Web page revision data
************

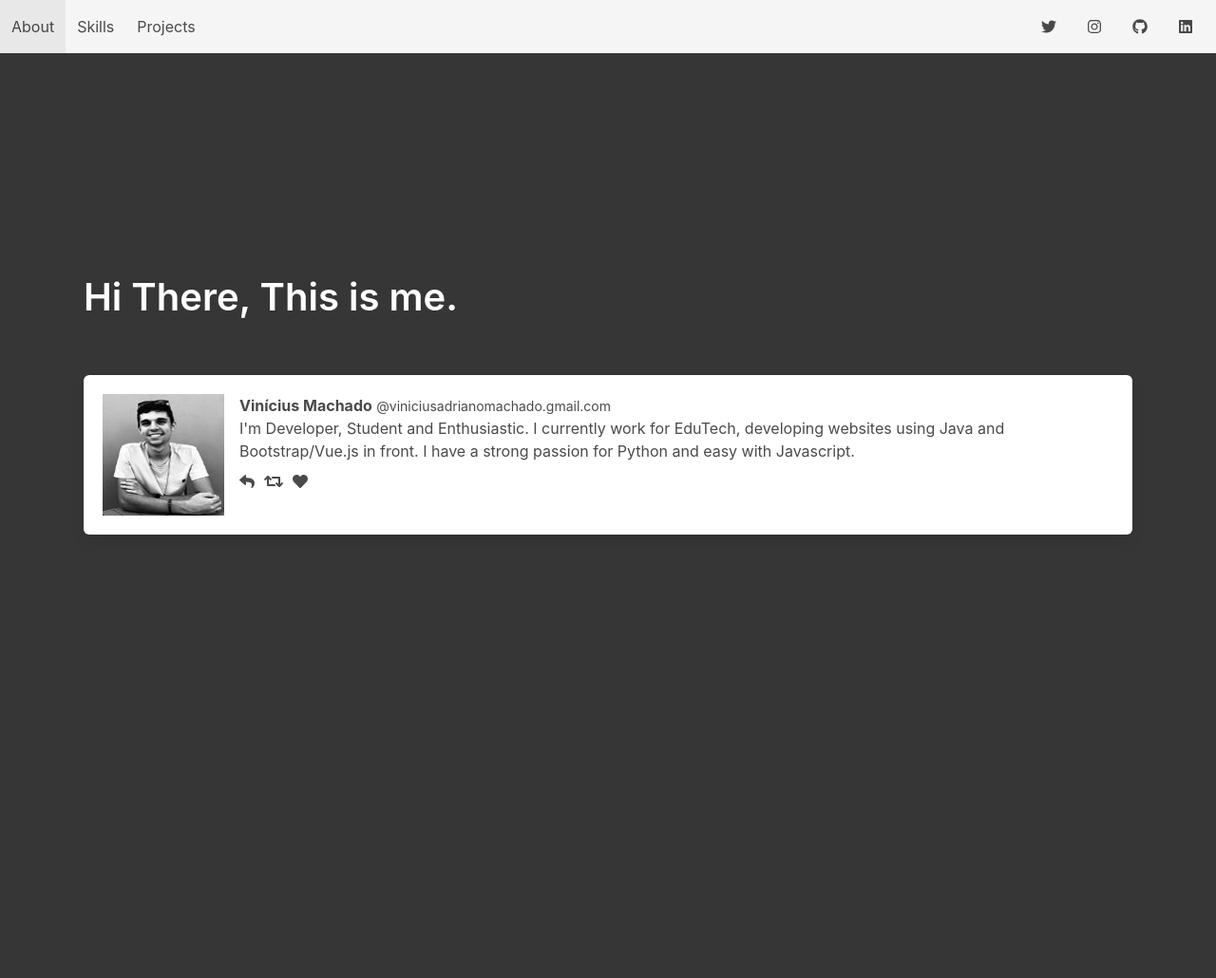
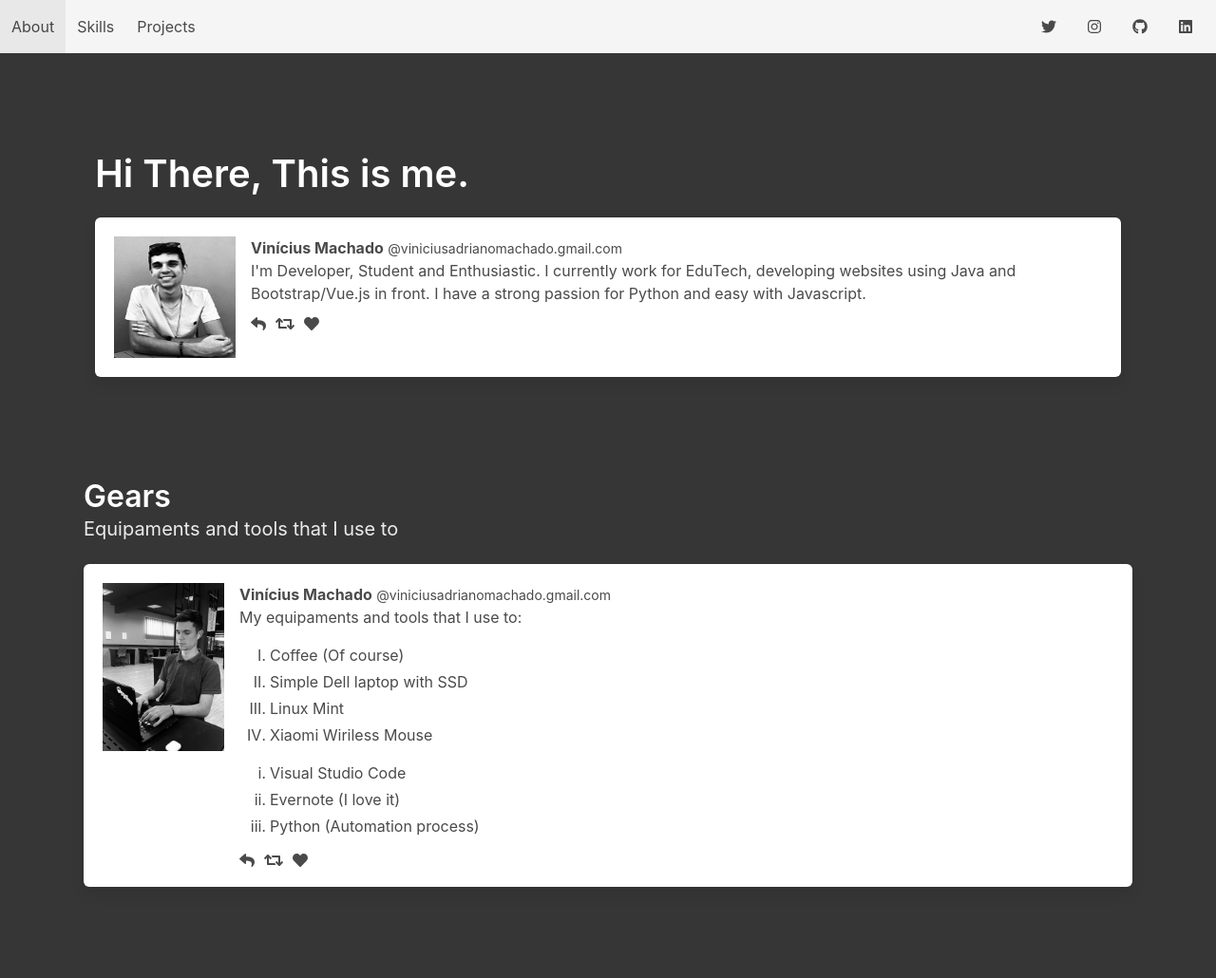
Before and after one commit to vinicius1209/viniciusmachado, a Flask app: page / in a window 1280 px wide. Shown: the whole page at 95% size. Before the commit the page ends 563 px from the top, so only its background shows below. Run offline with Flask 2, Linux system fonts and the light colour scheme.

Commit message:
Atualizado index com equipamentos

```diff
--- a/app/templates/sub/who.html
+++ b/app/templates/sub/who.html
@@ -1,11 +1,12 @@
 <div id="Who" class="content-tab">
-    <section class="section">
-        <div class="container">
-            <div class="columns">
+    <section class="hero">
+        <div class="hero-body">
+            <div class="container">
+                <!-- This is me -->
                 <div class="column is-full">
-                    <h1 class="title is-size-2" style="margin-bottom: 3.75rem;">
+                    <h1 class="title is-size-2">
                         Hi There, This is me.
-                        </h1>
+                    </h1>
                     <div class="box">
                         <article class="media">
                         <div class="media-left">
@@ -46,7 +47,68 @@
                         </article>
                     </div>
                 </div>
+                <!---->
             </div>
         </div>
     </section>
+    <section class="hero">
+        <div class="hero-body">
+          <div class="container">
+            <h1 class="title">
+              Gears
+            </h1>
+            <h2 class="subtitle">
+              Equipaments and tools that I use to
+            </h2>
+            <div class="box">
+                <article class="media">
+                    <div class="media-left">
+                        <figure class="image is-128x128">
+                            <img src="{{ url_for('static', filename='img/gear.jpeg') }}" alt="Image">
+                        </figure>
+                    </div>
+                    <div class="media-content">
+                        <div class="content">
+                            <p>
+                                <strong>Vinícius Machado</strong> <small>@viniciusadrianomachado.gmail.com</small>
+                                <br>
+                                My equipaments and tools that I use to:
+                                <ol type="I">
+                                    <li>Coffee (Of course)</li>
+                                    <li>Simple Dell laptop with SSD</li>
+                                    <li>Linux Mint</li>
+                                    <li>Xiaomi Wiriless Mouse</li>
+                                </ol>
+                                <ol type="i">
+                                    <li>Visual Studio Code</li>
+                                    <li>Evernote (I love it)</li>
+                                    <li>Python (Automation process)</li>
+                                </ol>
+                            </p>
+                        </div>
+                        <nav class="level is-mobile">
+                            <div class="level-left">
+                                <a class="level-item" aria-label="reply">
+                                <span class="icon is-small">
+                                    <i class="fas fa-reply" aria-hidden="true"></i>
+                                </span>
+                                </a>
+                                <a class="level-item" aria-label="retweet">
+                                <span class="icon is-small">
+                                    <i class="fas fa-retweet" aria-hidden="true"></i>
+                                </span>
+                                </a>
+                                <a class="level-item" aria-label="like">
+                                <span class="icon is-small">
+                                    <i class="fas fa-heart" aria-hidden="true"></i>
+                                </span>
+                                </a>
+                            </div>
+                        </nav>
+                    </div>
+                </article>
+            </div>
+          </div>
+        </div>
+      </section>
 </div>
```
Also changed, not shown: app/static/img/gear.jpeg (added).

************

Your assignment
Return all records above verbatim without their pictures.

Answer section
Before and after one commit to vinicius1209/viniciusmachado, a Flask app: page / in a window 1280 px wide. Shown: the whole page at 95% size. Before the commit the page ends 563 px from the top, so only its background shows below. Run offline with Flask 2, Linux system fonts and the light colour scheme.

Commit message:
Atualizado index com equipamentos

```diff
--- a/app/templates/sub/who.html
+++ b/app/templates/sub/who.html
@@ -1,11 +1,12 @@
 <div id="Who" class="content-tab">
-    <section class="section">
-        <div class="container">
-            <div class="columns">
+    <section class="hero">
+        <div class="hero-body">
+            <div class="container">
+                <!-- This is me -->
                 <div class="column is-full">
-                    <h1 class="title is-size-2" style="margin-bottom: 3.75rem;">
+                    <h1 class="title is-size-2">
                         Hi There, This is me.
-                        </h1>
+                    </h1>
                     <div class="box">
                         <article class="media">
                         <div class="media-left">
@@ -46,7 +47,68 @@
                         </article>
                     </div>
                 </div>
+                <!---->
             </div>
         </div>
     </section>
+    <section class="hero">
+        <div class="hero-body">
+          <div class="container">
+            <h1 class="title">
+              Gears
+            </h1>
+            <h2 class="subtitle">
+              Equipaments and tools that I use to
+            </h2>
+            <div class="box">
+                <article class="media">
+                    <div class="media-left">
+                        <figure class="image is-128x128">
+                            <img src="{{ url_for('static', filename='img/gear.jpeg') }}" alt="Image">
+                        </figure>
+                    </div>
+                    <div class="media-content">
+                        <div class="content">
+                            <p>
+                                <strong>Vinícius Machado</strong> <small>@viniciusadrianomachado.gmail.com</small>
+                                <br>
+                                My equipaments and tools that I use to:
+                                <ol type="I">
+                                    <li>Coffee (Of course)</li>
+                                    <li>Simple Dell laptop with SSD</li>
+                                    <li>Linux Mint</li>
+                                    <li>Xiaomi Wiriless Mouse</li>
+                                </ol>
+                                <ol type="i">
+                                    <li>Visual Studio Code</li>
+                                    <li>Evernote (I love it)</li>
+                                    <li>Python (Automation process)</li>
+                                </ol>
+                            </p>
+                        </div>
+                        <nav class="level is-mobile">
+                            <div class="level-left">
+                                <a class="level-item" aria-label="reply">
+                                <span class="icon is-small">
+                                    <i class="fas fa-reply" aria-hidden="true"></i>
+                                </span>
+                                </a>
+                                <a class="level-item" aria-label="retweet">
+                                <span class="icon is-small">
+                                    <i class="fas fa-retweet" aria-hidden="true"></i>
+                                </span>
+                                </a>
+                                <a class="level-item" aria-label="like">
+                                <span class="icon is-small">
+                                    <i class="fas fa-heart" aria-hidden="true"></i>
+                                </span>
+                                </a>
+                            </div>
+                        </nav>
+                    </div>
+                </article>
+            </div>
+          </div>
+        </div>
+      </section>
 </div>
```
Also changed, not shown: app/static/img/gear.jpeg (added).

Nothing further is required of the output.